» **Assignment**
Would you reproduce each line below exactly, leaving every picture out?

Web page edit records
━━━━━━━━

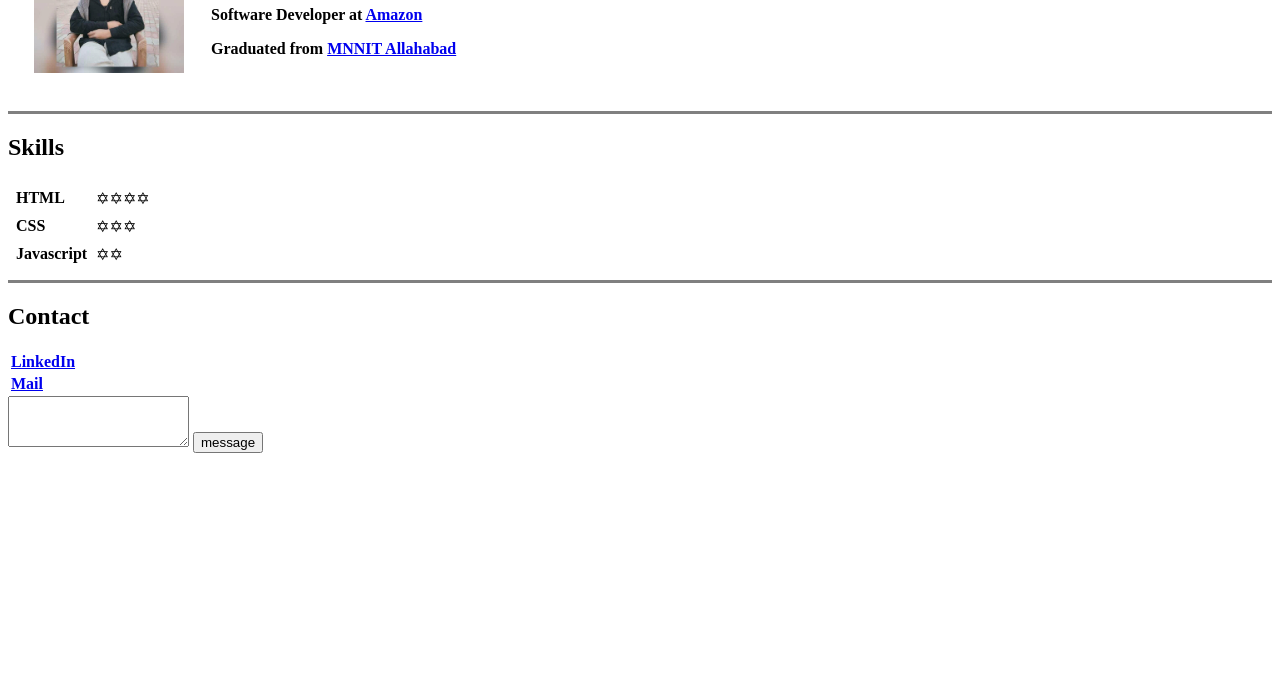
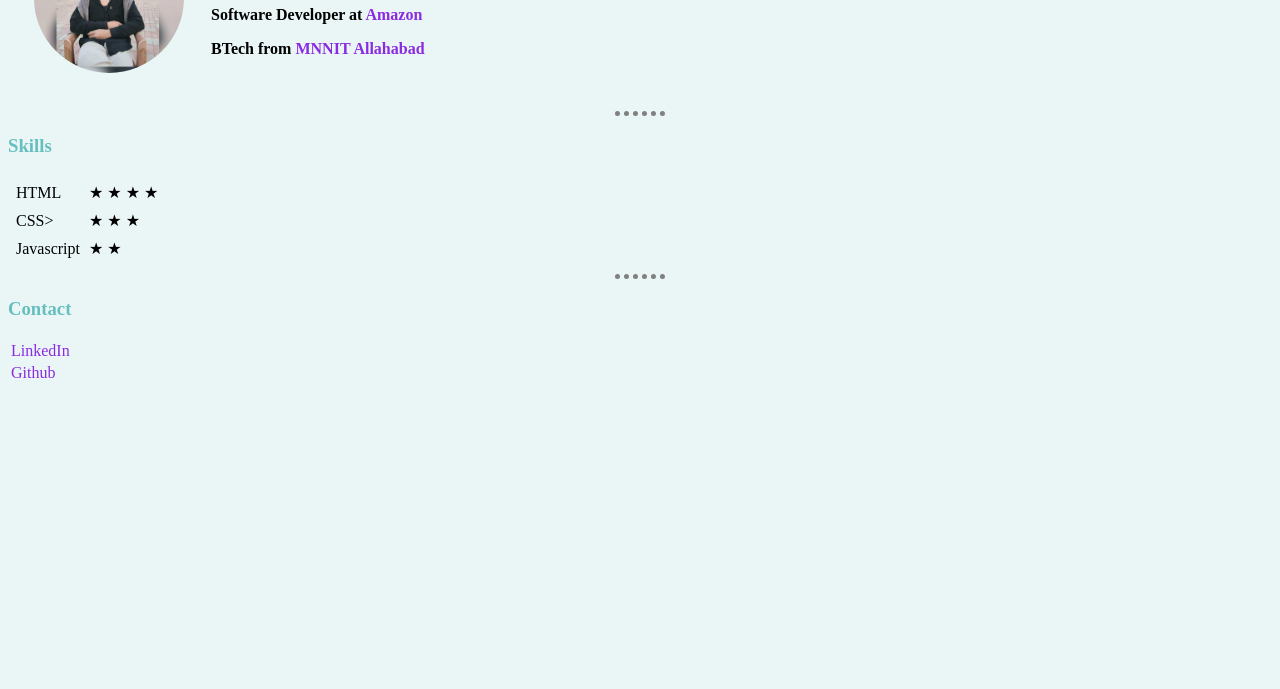
Before and after one commit to nitinkumar20/portfolio, a plain HTML site: page index.html in a window 1280 px wide. Shown: the part 111-800 px from the top of the page. Drawn offline with Linux system fonts and the light colour scheme.

Commit message:
CSS added

```diff
--- /dev/null
+++ b/CSS/style.css
@@ -0,0 +1,29 @@
+body {
+    background-color: #EAF6F6;
+}
+
+hr {
+
+    border-style: none;
+    border-top-style: dotted;
+    border-width: 5px;
+    border-color: grey;
+    width: 4%;
+}
+
+h1,h3
+{
+   color: #66bfbf;
+}
+
+img {
+    border-radius: 50%;
+  }
+
+  a:link
+  {
+
+    color: blueviolet;
+    text-decoration: none;
+
+  }
--- a/index.html
+++ b/index.html
@@ -6,6 +6,8 @@
     <meta http-equiv="X-UA-Compatible" content="IE=edge">
     <meta name="viewport" content="width=device-width, initial-scale=1.0">
     <title>Welcome</title>
+    <link rel="stylesheet" href="CSS/style.css">
+
 </head>
 
 <body>
@@ -14,14 +16,14 @@
 
         <tr>
             <td>
-                <img src="./images/avatar.jpg" alt="profile picture" width="150" height="150" >
+                <img src="./images/avatar.jpg" alt="profile picture" width="150" height="150">
             </td>
             <td>
                 <h1>Nitin Kumar</h1>
 
-                <p><b>Software Developer at <a href="amazon.com">Amazon</a> </b> </p>
+                <p><b>Software Developer at <a href="http://amazon.com">Amazon</a> </b> </p>
 
-                <p><b>Graduated from <a href="http://www.mnnit.ac.in">MNNIT Allahabad</a> </b> </p>
+                <p><b>BTech from <a href="http://www.mnnit.ac.in">MNNIT Allahabad</a> </b> </p>
 
 
             </td>
@@ -29,53 +31,48 @@
 
     </table>
 
-    <hr size="3" noshade >
+    <hr>
 
-    <h2>Skills</h2>
+    <h3>Skills</h3>
 
-    <table cellspacing ="7">
+    <table cellspacing="7">
 
         <tr>
-          <td> <b>HTML</b></td>
-          <td>✡✡✡✡</td>
+            <td> HTML</td>
+            <td>★ ★ ★ ★ </td>
         </tr>
 
         <tr>
-        <td> <b>CSS</b></td>
-        <td>✡✡✡</td>
+            <td> CSS></td>
+            <td>★ ★ ★ </td>
         </tr>
 
         <tr>
-        <td> <b>Javascript</b></td>
-        <td>✡✡</td>
+            <td> Javascript </td>
+            <td>★ ★ </td>
         </tr>
 
     </table>
 
-    <hr size="3" noshade >
+    <hr>
 
-    <h2>Contact</h2>
+    <h3>Contact</h3>
     <table>
         <tr>
 
-         <td><b><a href="https://www.linkedin.com/in/nitin-kumar-a6a072190/">LinkedIn </a> </b> </td>
+            <td><a href="https://www.linkedin.com/in/nitin-kumar-a6a072190/">LinkedIn </a>  </td>
 
         </tr>
 
         <tr>
 
-        <td> <b> <a href="chdnitin007@gmail.com">Mail </a> </b> </td>
+            <td>  <a href="https://github.com/nitinkumar20">Github </a></td>
 
         </tr>
 
 
     </table>
 
-    <form>
-        <textarea rows="3" cols="20"></textarea>
-        <input type="submit" value="message">
-
-    </form>
 
 
 
```
Lines whose indentation alone changed are shown as unchanged.
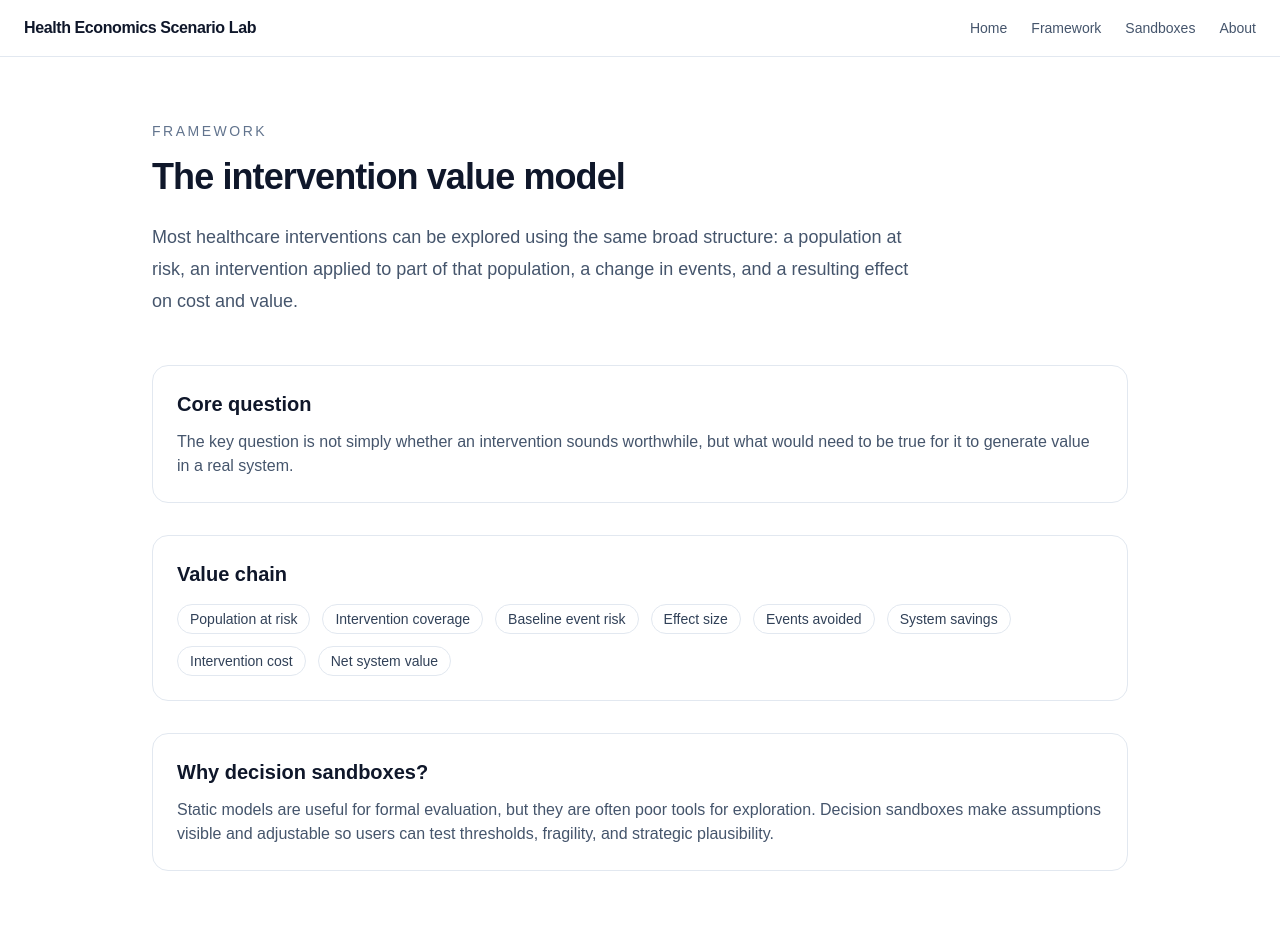
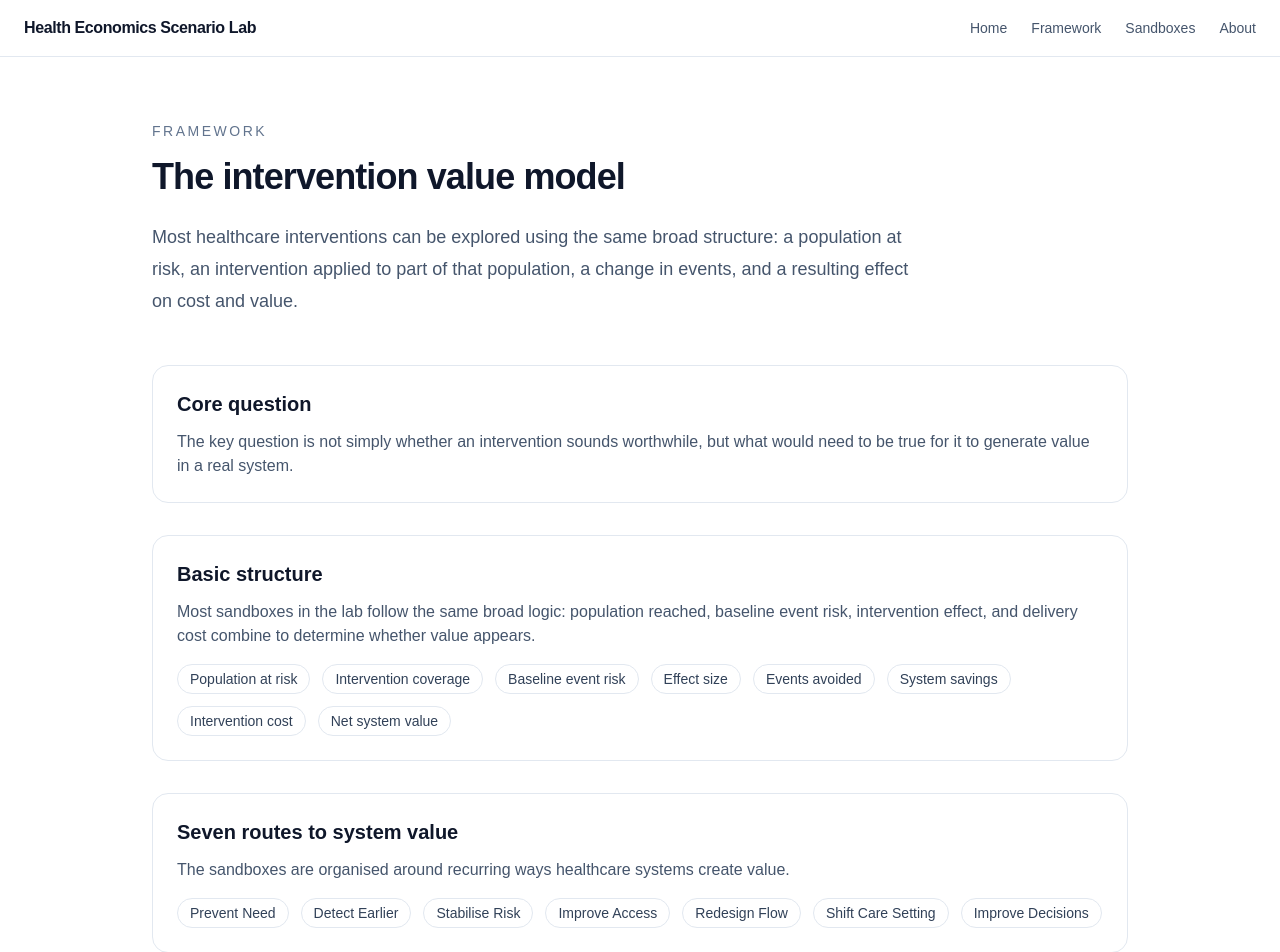
Before and after one commit to olivercareyncl/health-economics-scenario-lab, a Next.js app in the folder site/: page /framework in a window 1280 px wide. Shown: the top 952 px of the page. Built offline with nearby package versions, Linux system fonts and the light colour scheme.

Commit message:
Update page.tsx

```diff
--- a/site/src/app/framework/page.tsx
+++ b/site/src/app/framework/page.tsx
@@ -24,7 +24,12 @@ export default function FrameworkPage() {
         </div>
 
         <div className="rounded-2xl border border-slate-200 p-6">
-          <h2 className="text-xl font-semibold">Value chain</h2>
+          <h2 className="text-xl font-semibold">Basic structure</h2>
+          <p className="mt-3 text-slate-600">
+            Most sandboxes in the lab follow the same broad logic:
+            population reached, baseline event risk, intervention effect, and
+            delivery cost combine to determine whether value appears.
+          </p>
           <div className="mt-4 flex flex-wrap gap-3 text-sm text-slate-700">
             {[
               "Population at risk",
@@ -35,6 +40,32 @@ export default function FrameworkPage() {
               "System savings",
               "Intervention cost",
               "Net system value",
+            ].map((item) => (
+              <span
+                key={item}
+                className="rounded-full border border-slate-200 px-3 py-1"
+              >
+                {item}
+              </span>
+            ))}
+          </div>
+        </div>
+
+        <div className="rounded-2xl border border-slate-200 p-6">
+          <h2 className="text-xl font-semibold">Seven routes to system value</h2>
+          <p className="mt-3 text-slate-600">
+            The sandboxes are organised around recurring ways healthcare systems
+            create value.
+          </p>
+          <div className="mt-4 flex flex-wrap gap-3 text-sm text-slate-700">
+            {[
+              "Prevent Need",
+              "Detect Earlier",
+              "Stabilise Risk",
+              "Improve Access",
+              "Redesign Flow",
+              "Shift Care Setting",
+              "Improve Decisions",
             ].map((item) => (
               <span
                 key={item}
```
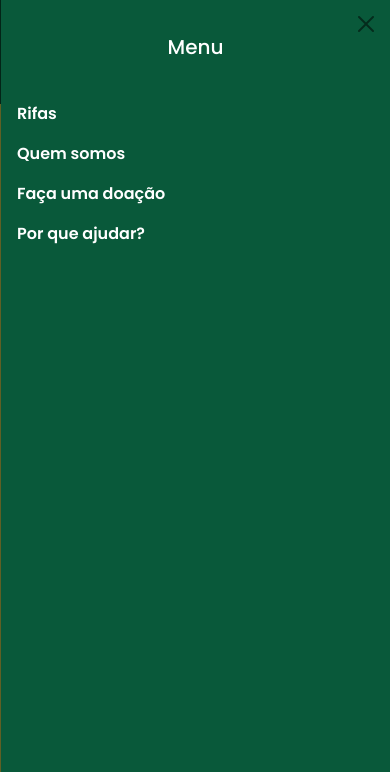
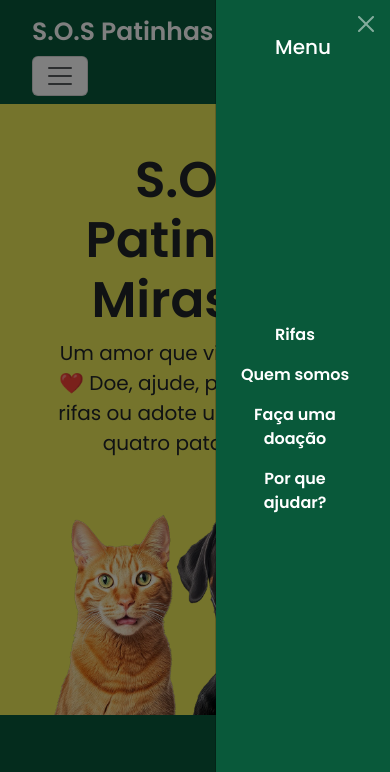
Before and after one commit to marciuuu/SosPatinhasMirassol, a plain HTML site: page index.html in a window 390 px wide. Both pictures are taken after a click on the button "Toggle navigation". Shown: the top 772 px of the page. Drawn offline with nearby package versions, Linux system fonts and the light colour scheme.

Commit message:
atualizei formatações para o mobile

```diff
--- a/assets/css/queries.css
+++ b/assets/css/queries.css
@@ -1,6 +1,5 @@
 @media (max-width: 768px) {
 
-    /* Pagina História  */
     .main-content {
         flex-direction: column;
         text-align: center;
@@ -30,8 +29,8 @@
 
     .img-home img {
         max-width: 100%;
-        padding-top: 180px;
         padding-right: 30px;
+        padding-top: 0 !important;
     }
 
     .imagem-direita {
--- a/assets/css/style.css
+++ b/assets/css/style.css
@@ -36,7 +36,12 @@ nav {
 }
 
 .nav-link {
-    color: #FFFFFF !important;
+    position: relative;
+    color: white !important;
+    transition: color 0.3s ease;
+    text-align: center;
+    display: inline-block;
+    width: 100%;
 }
 
 .navbar-toggler {
@@ -54,6 +59,31 @@ nav {
 
 .offcanvas-header {
     flex-direction: column-reverse;
+}
+
+/* Reduzir a largura da barra lateral offcanvas */
+.offcanvas.offcanvas-end {
+    width: 175px;
+    /* ou o valor que preferir */
+    max-width: 80vw;
+    /* para garantir que não ultrapasse 80% da tela em dispositivos pequenos */
+}
+
+.offcanvas-body {
+    display: flex;
+    justify-content: center;
+    /* Centraliza horizontalmente */
+    align-items: center;
+    /* Centraliza verticalmente */
+    height: 100%;
+    /* Ocupa toda a altura da offcanvas */
+    padding-bottom: 100px;
+    /* Remove o padding padrão */
+}
+
+.offcanvas .btn-close {
+    filter: invert(1) !important;
+    /* Inverte as cores do ícone (torna branco) */
 }
 
 /* efeito menu  */
```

━━━━━━━━

» **Solution to this task**
Before and after one commit to nitinkumar20/portfolio, a plain HTML site: page index.html in a window 1280 px wide. Shown: the part 111-800 px from the top of the page. Drawn offline with Linux system fonts and the light colour scheme.

Commit message:
CSS added

```diff
--- /dev/null
+++ b/CSS/style.css
@@ -0,0 +1,29 @@
+body {
+    background-color: #EAF6F6;
+}
+
+hr {
+
+    border-style: none;
+    border-top-style: dotted;
+    border-width: 5px;
+    border-color: grey;
+    width: 4%;
+}
+
+h1,h3
+{
+   color: #66bfbf;
+}
+
+img {
+    border-radius: 50%;
+  }
+
+  a:link
+  {
+
+    color: blueviolet;
+    text-decoration: none;
+
+  }
--- a/index.html
+++ b/index.html
@@ -6,6 +6,8 @@
     <meta http-equiv="X-UA-Compatible" content="IE=edge">
     <meta name="viewport" content="width=device-width, initial-scale=1.0">
     <title>Welcome</title>
+    <link rel="stylesheet" href="CSS/style.css">
+
 </head>
 
 <body>
@@ -14,14 +16,14 @@
 
         <tr>
             <td>
-                <img src="./images/avatar.jpg" alt="profile picture" width="150" height="150" >
+                <img src="./images/avatar.jpg" alt="profile picture" width="150" height="150">
             </td>
             <td>
                 <h1>Nitin Kumar</h1>
 
-                <p><b>Software Developer at <a href="amazon.com">Amazon</a> </b> </p>
+                <p><b>Software Developer at <a href="http://amazon.com">Amazon</a> </b> </p>
 
-                <p><b>Graduated from <a href="http://www.mnnit.ac.in">MNNIT Allahabad</a> </b> </p>
+                <p><b>BTech from <a href="http://www.mnnit.ac.in">MNNIT Allahabad</a> </b> </p>
 
 
             </td>
@@ -29,53 +31,48 @@
 
     </table>
 
-    <hr size="3" noshade >
+    <hr>
 
-    <h2>Skills</h2>
+    <h3>Skills</h3>
 
-    <table cellspacing ="7">
+    <table cellspacing="7">
 
         <tr>
-          <td> <b>HTML</b></td>
-          <td>✡✡✡✡</td>
+            <td> HTML</td>
+            <td>★ ★ ★ ★ </td>
         </tr>
 
         <tr>
-        <td> <b>CSS</b></td>
-        <td>✡✡✡</td>
+            <td> CSS></td>
+            <td>★ ★ ★ </td>
         </tr>
 
         <tr>
-        <td> <b>Javascript</b></td>
-        <td>✡✡</td>
+            <td> Javascript </td>
+            <td>★ ★ </td>
         </tr>
 
     </table>
 
-    <hr size="3" noshade >
+    <hr>
 
-    <h2>Contact</h2>
+    <h3>Contact</h3>
     <table>
         <tr>
 
-         <td><b><a href="https://www.linkedin.com/in/nitin-kumar-a6a072190/">LinkedIn </a> </b> </td>
+            <td><a href="https://www.linkedin.com/in/nitin-kumar-a6a072190/">LinkedIn </a>  </td>
 
         </tr>
 
         <tr>
 
-        <td> <b> <a href="chdnitin007@gmail.com">Mail </a> </b> </td>
+            <td>  <a href="https://github.com/nitinkumar20">Github </a></td>
 
         </tr>
 
 
     </table>
 
-    <form>
-        <textarea rows="3" cols="20"></textarea>
-        <input type="submit" value="message">
-
-    </form>
 
 
 
```
Lines whose indentation alone changed are shown as unchanged.
Before and after one commit to olivercareyncl/health-economics-scenario-lab, a Next.js app in the folder site/: page /framework in a window 1280 px wide. Shown: the top 952 px of the page. Built offline with nearby package versions, Linux system fonts and the light colour scheme.

Commit message:
Update page.tsx

```diff
--- a/site/src/app/framework/page.tsx
+++ b/site/src/app/framework/page.tsx
@@ -24,7 +24,12 @@ export default function FrameworkPage() {
         </div>
 
         <div className="rounded-2xl border border-slate-200 p-6">
-          <h2 className="text-xl font-semibold">Value chain</h2>
+          <h2 className="text-xl font-semibold">Basic structure</h2>
+          <p className="mt-3 text-slate-600">
+            Most sandboxes in the lab follow the same broad logic:
+            population reached, baseline event risk, intervention effect, and
+            delivery cost combine to determine whether value appears.
+          </p>
           <div className="mt-4 flex flex-wrap gap-3 text-sm text-slate-700">
             {[
               "Population at risk",
@@ -35,6 +40,32 @@ export default function FrameworkPage() {
               "System savings",
               "Intervention cost",
               "Net system value",
+            ].map((item) => (
+              <span
+                key={item}
+                className="rounded-full border border-slate-200 px-3 py-1"
+              >
+                {item}
+              </span>
+            ))}
+          </div>
+        </div>
+
+        <div className="rounded-2xl border border-slate-200 p-6">
+          <h2 className="text-xl font-semibold">Seven routes to system value</h2>
+          <p className="mt-3 text-slate-600">
+            The sandboxes are organised around recurring ways healthcare systems
+            create value.
+          </p>
+          <div className="mt-4 flex flex-wrap gap-3 text-sm text-slate-700">
+            {[
+              "Prevent Need",
+              "Detect Earlier",
+              "Stabilise Risk",
+              "Improve Access",
+              "Redesign Flow",
+              "Shift Care Setting",
+              "Improve Decisions",
             ].map((item) => (
               <span
                 key={item}
```
Before and after one commit to marciuuu/SosPatinhasMirassol, a plain HTML site: page index.html in a window 390 px wide. Both pictures are taken after a click on the button "Toggle navigation". Shown: the top 772 px of the page. Drawn offline with nearby package versions, Linux system fonts and the light colour scheme.

Commit message:
atualizei formatações para o mobile

```diff
--- a/assets/css/queries.css
+++ b/assets/css/queries.css
@@ -1,6 +1,5 @@
 @media (max-width: 768px) {
 
-    /* Pagina História  */
     .main-content {
         flex-direction: column;
         text-align: center;
@@ -30,8 +29,8 @@
 
     .img-home img {
         max-width: 100%;
-        padding-top: 180px;
         padding-right: 30px;
+        padding-top: 0 !important;
     }
 
     .imagem-direita {
--- a/assets/css/style.css
+++ b/assets/css/style.css
@@ -36,7 +36,12 @@ nav {
 }
 
 .nav-link {
-    color: #FFFFFF !important;
+    position: relative;
+    color: white !important;
+    transition: color 0.3s ease;
+    text-align: center;
+    display: inline-block;
+    width: 100%;
 }
 
 .navbar-toggler {
@@ -54,6 +59,31 @@ nav {
 
 .offcanvas-header {
     flex-direction: column-reverse;
+}
+
+/* Reduzir a largura da barra lateral offcanvas */
+.offcanvas.offcanvas-end {
+    width: 175px;
+    /* ou o valor que preferir */
+    max-width: 80vw;
+    /* para garantir que não ultrapasse 80% da tela em dispositivos pequenos */
+}
+
+.offcanvas-body {
+    display: flex;
+    justify-content: center;
+    /* Centraliza horizontalmente */
+    align-items: center;
+    /* Centraliza verticalmente */
+    height: 100%;
+    /* Ocupa toda a altura da offcanvas */
+    padding-bottom: 100px;
+    /* Remove o padding padrão */
+}
+
+.offcanvas .btn-close {
+    filter: invert(1) !important;
+    /* Inverte as cores do ícone (torna branco) */
 }
 
 /* efeito menu  */
```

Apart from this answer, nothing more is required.